God's Hand in the American Revolution- The Battle of Trenton and Crossing the Delaware
Washington had successfully escaped Long Island, but things were looking bleak for the Continental Army. It was the middle of winter, and he and his men had no supplies, and no clothing. Men were deserting in droves as their enlistment periods came to an end, and those who stayed were susceptible to all the elements.
As we look to New Jersey, we see that the British were trying to make their way to Philadelphia. It seemed inevitable that they would take Philadelphia as soon as they crossed the Delaware River. It was also around this time that General Howe, commander of the British, issued a proclamation of pardon, meaning those who swore their allegiance to the King would be pardoned for all war crimes once the war was over. Many took that proclamation, and morale was low on the side of the colonists.

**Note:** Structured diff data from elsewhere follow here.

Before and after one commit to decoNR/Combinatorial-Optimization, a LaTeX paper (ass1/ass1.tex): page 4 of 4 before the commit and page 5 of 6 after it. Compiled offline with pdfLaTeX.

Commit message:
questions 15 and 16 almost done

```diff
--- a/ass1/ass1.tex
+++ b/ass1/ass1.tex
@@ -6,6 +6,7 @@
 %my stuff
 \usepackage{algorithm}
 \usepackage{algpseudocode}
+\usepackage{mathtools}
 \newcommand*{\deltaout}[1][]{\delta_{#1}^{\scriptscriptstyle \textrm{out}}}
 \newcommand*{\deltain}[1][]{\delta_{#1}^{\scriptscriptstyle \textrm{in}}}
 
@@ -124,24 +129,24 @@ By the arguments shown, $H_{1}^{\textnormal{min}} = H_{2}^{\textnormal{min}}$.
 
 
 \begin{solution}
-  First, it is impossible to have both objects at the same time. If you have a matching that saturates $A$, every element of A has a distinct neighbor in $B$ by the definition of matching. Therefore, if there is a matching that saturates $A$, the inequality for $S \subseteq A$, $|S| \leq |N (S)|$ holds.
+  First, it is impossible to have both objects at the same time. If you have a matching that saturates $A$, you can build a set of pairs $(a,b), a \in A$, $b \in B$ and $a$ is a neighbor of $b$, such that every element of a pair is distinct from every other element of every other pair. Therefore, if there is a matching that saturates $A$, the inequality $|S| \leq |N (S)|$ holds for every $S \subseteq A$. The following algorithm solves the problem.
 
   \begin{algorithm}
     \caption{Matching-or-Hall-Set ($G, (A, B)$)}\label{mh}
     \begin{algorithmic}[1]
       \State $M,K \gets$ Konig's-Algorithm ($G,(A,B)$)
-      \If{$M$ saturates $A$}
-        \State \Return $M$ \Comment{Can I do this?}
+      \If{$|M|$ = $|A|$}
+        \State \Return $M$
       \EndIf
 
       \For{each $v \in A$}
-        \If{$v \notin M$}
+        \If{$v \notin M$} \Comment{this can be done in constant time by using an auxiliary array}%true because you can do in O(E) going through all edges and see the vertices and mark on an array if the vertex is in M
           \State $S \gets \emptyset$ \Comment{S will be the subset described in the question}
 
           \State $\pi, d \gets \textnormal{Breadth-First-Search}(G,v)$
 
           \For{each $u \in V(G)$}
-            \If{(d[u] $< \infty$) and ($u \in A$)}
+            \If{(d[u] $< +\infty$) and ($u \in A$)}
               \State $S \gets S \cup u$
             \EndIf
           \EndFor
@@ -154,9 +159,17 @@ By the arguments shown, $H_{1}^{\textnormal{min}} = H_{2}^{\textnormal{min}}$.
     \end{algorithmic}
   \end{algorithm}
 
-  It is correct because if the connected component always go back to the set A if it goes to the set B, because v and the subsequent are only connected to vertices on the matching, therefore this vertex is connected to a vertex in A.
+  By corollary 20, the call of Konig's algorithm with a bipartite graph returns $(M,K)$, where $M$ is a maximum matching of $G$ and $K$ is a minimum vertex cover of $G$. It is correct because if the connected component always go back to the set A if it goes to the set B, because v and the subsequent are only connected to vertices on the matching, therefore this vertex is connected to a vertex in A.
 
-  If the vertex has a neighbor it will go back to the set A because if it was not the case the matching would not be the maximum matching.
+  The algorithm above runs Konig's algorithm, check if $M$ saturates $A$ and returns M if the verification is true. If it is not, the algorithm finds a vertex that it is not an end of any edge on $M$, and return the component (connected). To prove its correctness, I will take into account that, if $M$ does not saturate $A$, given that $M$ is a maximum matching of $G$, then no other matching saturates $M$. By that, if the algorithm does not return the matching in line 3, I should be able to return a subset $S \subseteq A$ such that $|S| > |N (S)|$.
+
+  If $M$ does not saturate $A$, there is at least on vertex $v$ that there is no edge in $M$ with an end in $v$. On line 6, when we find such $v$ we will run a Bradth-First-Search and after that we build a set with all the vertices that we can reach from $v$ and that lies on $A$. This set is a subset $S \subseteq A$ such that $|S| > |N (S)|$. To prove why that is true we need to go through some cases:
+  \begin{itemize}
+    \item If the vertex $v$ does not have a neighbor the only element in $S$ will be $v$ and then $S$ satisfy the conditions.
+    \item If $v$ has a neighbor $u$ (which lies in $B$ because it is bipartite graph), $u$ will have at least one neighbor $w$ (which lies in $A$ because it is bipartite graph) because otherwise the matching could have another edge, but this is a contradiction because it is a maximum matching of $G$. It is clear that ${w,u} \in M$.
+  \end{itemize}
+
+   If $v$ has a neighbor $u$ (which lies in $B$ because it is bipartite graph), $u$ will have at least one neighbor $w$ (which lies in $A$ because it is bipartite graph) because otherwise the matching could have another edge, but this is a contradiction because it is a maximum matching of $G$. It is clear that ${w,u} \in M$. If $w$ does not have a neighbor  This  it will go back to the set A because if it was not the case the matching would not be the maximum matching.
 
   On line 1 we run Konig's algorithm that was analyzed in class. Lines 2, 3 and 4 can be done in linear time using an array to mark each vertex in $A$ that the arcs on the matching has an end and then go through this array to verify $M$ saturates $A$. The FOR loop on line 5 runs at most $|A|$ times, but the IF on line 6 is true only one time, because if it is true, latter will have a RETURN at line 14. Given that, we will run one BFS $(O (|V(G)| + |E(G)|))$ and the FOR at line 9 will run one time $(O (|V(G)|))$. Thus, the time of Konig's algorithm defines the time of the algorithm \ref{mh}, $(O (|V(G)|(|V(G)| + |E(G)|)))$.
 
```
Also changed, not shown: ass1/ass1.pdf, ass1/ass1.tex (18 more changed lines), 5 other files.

Washington was desperate and he knew he needed to attack the British and the Hessians who were at Trenton, New Jersey. It seemed like all odds were against them, but the enemy needed to be stopped before they made it to Philadelphia. His plan was a surprise attack on Christmas night; no one would be expecting an attack on Christmas. In order to do this, Washington had to ferry a few thousand men across the Delaware River, which was mostly frozen. Word got out that the colonists were planning an attack on Christmas Day, but General Rall (who oversaw the British at Trenton) mostly ignored these warnings. He knew that even if they attacked, he and his men would be able to defeat them quickly.
Christmas Day came, and at 7:00 in the evening, a small group of colonists began firing at the British who were on patrol in the north part of town. General Rall sent men to fight them, and they quickly resolved the outburst. A severe winter storm had settled over Trenton on Christmas Day, and General Rall allowed his men to go inside for the evening and enjoy themselves in games and drinking; there was no way anyone else would try to attack them in this weather. What is so interesting about this small rebellion is that, to this day, no one can definitively say who those rebels were who fired on the British. It wasn’t Washington and his men, but the fact that this outburst occurred proved to help Washington maintain secrecy- General Rall thought that this small outburst was the American attack that he had heard would happen and so he did not see a reason to keep his men on the lookout for another attack.
A few hours later, a farmer appeared at the door of General Rall’s residence, asking to speak to him. He was met by a servant who could not understand him and would not let him in to see General Rall. The farmer decided to write a message on a piece of paper and asked for it to be delivered to General Rall. He then went on his way.
Across the river, Washington and his men, using local fishing boats, were making their way across the half-frozen river in a terrible storm. The conditions were so bad, that some of the men froze to death during this advancement. They did not make it across the river until 4:00 in the morning the next day. Just before 8:00, they arrived in Trenton. A surprise attack took place, and within an hour, the British and Hessian troops were surrendering to the colonists. General Rall was killed in this battle.
What about that note that was supposed to be passed to Genera